Hypothalamic neurons orchestrate many essential physiological and behavioral processes via secreted neuropeptides, and are relevant to human diseases such as obesity, narcolepsy and infertility. A recent collaboration of scientists from New York, Toronto, and Tokyo, and Harvard Stem Cell Institute (HSCI) researchers have devised two methods for using stem cells to generate the type of neurons that help regulate behavioral and basic physiological functions in the human body, such as obesity and hypertension, as well as sleep, mood, and some social disorders.Read More
The Joslin Translational Center for the Cure of Diabetes opens at the Longwood Medical Center with a ribbon cutting ceremony this week.
Harvard is still one of the most richly funded research universities in the world. Although much of its available monies come from private foundations and donations, Harvard also draws millions of dollars annually in government sponsored research. The 2014 most recent stats are listed below:
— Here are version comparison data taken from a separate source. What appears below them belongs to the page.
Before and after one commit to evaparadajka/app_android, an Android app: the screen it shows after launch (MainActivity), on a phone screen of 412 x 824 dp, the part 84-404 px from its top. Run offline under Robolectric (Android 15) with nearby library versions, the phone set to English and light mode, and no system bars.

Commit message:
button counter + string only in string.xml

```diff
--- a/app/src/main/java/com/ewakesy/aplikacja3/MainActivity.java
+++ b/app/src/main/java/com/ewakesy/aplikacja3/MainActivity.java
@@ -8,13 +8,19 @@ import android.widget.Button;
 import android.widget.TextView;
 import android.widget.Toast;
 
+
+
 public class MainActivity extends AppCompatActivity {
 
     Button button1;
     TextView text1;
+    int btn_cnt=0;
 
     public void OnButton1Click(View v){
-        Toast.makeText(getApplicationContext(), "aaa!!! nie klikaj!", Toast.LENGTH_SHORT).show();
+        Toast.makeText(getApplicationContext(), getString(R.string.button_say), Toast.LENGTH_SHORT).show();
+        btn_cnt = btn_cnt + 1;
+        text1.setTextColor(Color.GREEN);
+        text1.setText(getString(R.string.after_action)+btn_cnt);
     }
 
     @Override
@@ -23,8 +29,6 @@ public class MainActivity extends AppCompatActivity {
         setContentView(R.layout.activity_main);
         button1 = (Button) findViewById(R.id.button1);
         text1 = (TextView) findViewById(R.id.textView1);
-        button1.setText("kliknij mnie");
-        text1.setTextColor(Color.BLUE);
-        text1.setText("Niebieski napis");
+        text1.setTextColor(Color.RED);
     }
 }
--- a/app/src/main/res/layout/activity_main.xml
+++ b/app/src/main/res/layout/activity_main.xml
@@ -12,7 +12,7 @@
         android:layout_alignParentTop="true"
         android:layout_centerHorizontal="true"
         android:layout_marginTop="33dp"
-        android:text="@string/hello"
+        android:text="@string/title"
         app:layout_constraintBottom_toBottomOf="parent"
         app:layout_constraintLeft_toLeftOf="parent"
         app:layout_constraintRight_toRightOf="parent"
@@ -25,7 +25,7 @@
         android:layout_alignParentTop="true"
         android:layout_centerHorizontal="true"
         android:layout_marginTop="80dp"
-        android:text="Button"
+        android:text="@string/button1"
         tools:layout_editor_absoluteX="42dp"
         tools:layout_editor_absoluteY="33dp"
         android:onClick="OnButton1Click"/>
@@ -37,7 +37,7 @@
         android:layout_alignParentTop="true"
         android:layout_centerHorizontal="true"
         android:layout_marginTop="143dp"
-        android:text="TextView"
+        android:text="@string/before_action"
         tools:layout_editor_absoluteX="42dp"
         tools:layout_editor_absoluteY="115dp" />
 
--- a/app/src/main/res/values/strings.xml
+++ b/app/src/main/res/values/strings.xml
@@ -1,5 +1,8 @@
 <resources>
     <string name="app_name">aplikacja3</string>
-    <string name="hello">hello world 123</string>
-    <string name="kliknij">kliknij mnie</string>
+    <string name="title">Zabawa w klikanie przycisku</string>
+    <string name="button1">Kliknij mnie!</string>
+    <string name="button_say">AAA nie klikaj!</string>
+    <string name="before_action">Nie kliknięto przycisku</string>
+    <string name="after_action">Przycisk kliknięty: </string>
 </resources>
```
Researchers at Harvard University have recently published the results of a human clinical trial of a therapeutic that could increase the chances of success for blood stem cell transplantation. This will be the first time that the Harvard Stem Cell Institute has brought a discovery from the lab through clinical trials, marking the success of Harvard’s nine year-old goal of conducting groundbreaking research through the institute.